<<<<

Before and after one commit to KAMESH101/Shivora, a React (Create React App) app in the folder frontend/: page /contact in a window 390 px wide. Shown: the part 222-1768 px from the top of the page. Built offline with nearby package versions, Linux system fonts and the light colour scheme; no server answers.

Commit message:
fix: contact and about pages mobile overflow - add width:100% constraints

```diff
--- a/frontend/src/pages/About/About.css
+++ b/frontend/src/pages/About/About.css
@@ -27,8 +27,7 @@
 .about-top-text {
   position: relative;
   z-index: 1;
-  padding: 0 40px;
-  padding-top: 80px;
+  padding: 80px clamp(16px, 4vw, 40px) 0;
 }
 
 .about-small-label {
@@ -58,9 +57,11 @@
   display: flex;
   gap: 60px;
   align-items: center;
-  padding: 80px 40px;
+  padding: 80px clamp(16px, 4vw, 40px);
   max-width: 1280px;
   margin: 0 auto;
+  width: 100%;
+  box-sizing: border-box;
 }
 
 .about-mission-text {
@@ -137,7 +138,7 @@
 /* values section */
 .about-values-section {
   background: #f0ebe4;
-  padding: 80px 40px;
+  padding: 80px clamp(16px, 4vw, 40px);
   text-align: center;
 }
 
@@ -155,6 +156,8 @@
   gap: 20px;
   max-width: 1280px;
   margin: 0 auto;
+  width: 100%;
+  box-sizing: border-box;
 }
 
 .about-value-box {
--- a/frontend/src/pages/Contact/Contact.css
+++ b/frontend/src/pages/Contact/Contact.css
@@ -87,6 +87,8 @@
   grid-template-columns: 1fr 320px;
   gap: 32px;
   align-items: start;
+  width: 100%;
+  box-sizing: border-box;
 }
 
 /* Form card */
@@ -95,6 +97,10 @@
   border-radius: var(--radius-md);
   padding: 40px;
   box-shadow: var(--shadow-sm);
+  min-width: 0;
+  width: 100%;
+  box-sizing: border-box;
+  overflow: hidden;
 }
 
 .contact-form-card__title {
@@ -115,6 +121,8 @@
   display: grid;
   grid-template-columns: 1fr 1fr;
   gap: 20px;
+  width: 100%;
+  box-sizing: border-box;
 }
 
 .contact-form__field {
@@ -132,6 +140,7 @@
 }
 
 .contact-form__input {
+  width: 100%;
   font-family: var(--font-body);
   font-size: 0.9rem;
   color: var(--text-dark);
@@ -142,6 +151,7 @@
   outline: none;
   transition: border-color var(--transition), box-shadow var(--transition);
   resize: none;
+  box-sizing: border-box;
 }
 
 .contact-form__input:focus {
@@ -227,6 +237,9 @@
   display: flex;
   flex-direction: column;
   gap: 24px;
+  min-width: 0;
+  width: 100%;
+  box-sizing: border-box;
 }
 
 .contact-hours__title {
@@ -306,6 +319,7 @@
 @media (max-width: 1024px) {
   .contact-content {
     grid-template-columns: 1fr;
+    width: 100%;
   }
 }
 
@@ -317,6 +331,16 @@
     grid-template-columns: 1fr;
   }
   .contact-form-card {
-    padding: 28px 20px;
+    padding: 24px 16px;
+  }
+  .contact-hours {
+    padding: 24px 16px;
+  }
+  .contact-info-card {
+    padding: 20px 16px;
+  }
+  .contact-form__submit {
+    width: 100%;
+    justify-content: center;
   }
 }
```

>>>>

ACTION ITEM - Quote each line above in full, word for word.

WRITTEN REPLY -
Before and after one commit to KAMESH101/Shivora, a React (Create React App) app in the folder frontend/: page /contact in a window 390 px wide. Shown: the part 222-1768 px from the top of the page. Built offline with nearby package versions, Linux system fonts and the light colour scheme; no server answers.

Commit message:
fix: contact and about pages mobile overflow - add width:100% constraints

```diff
--- a/frontend/src/pages/About/About.css
+++ b/frontend/src/pages/About/About.css
@@ -27,8 +27,7 @@
 .about-top-text {
   position: relative;
   z-index: 1;
-  padding: 0 40px;
-  padding-top: 80px;
+  padding: 80px clamp(16px, 4vw, 40px) 0;
 }
 
 .about-small-label {
@@ -58,9 +57,11 @@
   display: flex;
   gap: 60px;
   align-items: center;
-  padding: 80px 40px;
+  padding: 80px clamp(16px, 4vw, 40px);
   max-width: 1280px;
   margin: 0 auto;
+  width: 100%;
+  box-sizing: border-box;
 }
 
 .about-mission-text {
@@ -137,7 +138,7 @@
 /* values section */
 .about-values-section {
   background: #f0ebe4;
-  padding: 80px 40px;
+  padding: 80px clamp(16px, 4vw, 40px);
   text-align: center;
 }
 
@@ -155,6 +156,8 @@
   gap: 20px;
   max-width: 1280px;
   margin: 0 auto;
+  width: 100%;
+  box-sizing: border-box;
 }
 
 .about-value-box {
--- a/frontend/src/pages/Contact/Contact.css
+++ b/frontend/src/pages/Contact/Contact.css
@@ -87,6 +87,8 @@
   grid-template-columns: 1fr 320px;
   gap: 32px;
   align-items: start;
+  width: 100%;
+  box-sizing: border-box;
 }
 
 /* Form card */
@@ -95,6 +97,10 @@
   border-radius: var(--radius-md);
   padding: 40px;
   box-shadow: var(--shadow-sm);
+  min-width: 0;
+  width: 100%;
+  box-sizing: border-box;
+  overflow: hidden;
 }
 
 .contact-form-card__title {
@@ -115,6 +121,8 @@
   display: grid;
   grid-template-columns: 1fr 1fr;
   gap: 20px;
+  width: 100%;
+  box-sizing: border-box;
 }
 
 .contact-form__field {
@@ -132,6 +140,7 @@
 }
 
 .contact-form__input {
+  width: 100%;
   font-family: var(--font-body);
   font-size: 0.9rem;
   color: var(--text-dark);
@@ -142,6 +151,7 @@
   outline: none;
   transition: border-color var(--transition), box-shadow var(--transition);
   resize: none;
+  box-sizing: border-box;
 }
 
 .contact-form__input:focus {
@@ -227,6 +237,9 @@
   display: flex;
   flex-direction: column;
   gap: 24px;
+  min-width: 0;
+  width: 100%;
+  box-sizing: border-box;
 }
 
 .contact-hours__title {
@@ -306,6 +319,7 @@
 @media (max-width: 1024px) {
   .contact-content {
     grid-template-columns: 1fr;
+    width: 100%;
   }
 }
 
@@ -317,6 +331,16 @@
     grid-template-columns: 1fr;
   }
   .contact-form-card {
-    padding: 28px 20px;
+    padding: 24px 16px;
+  }
+  .contact-hours {
+    padding: 24px 16px;
+  }
+  .contact-info-card {
+    padding: 20px 16px;
+  }
+  .contact-form__submit {
+    width: 100%;
+    justify-content: center;
   }
 }
```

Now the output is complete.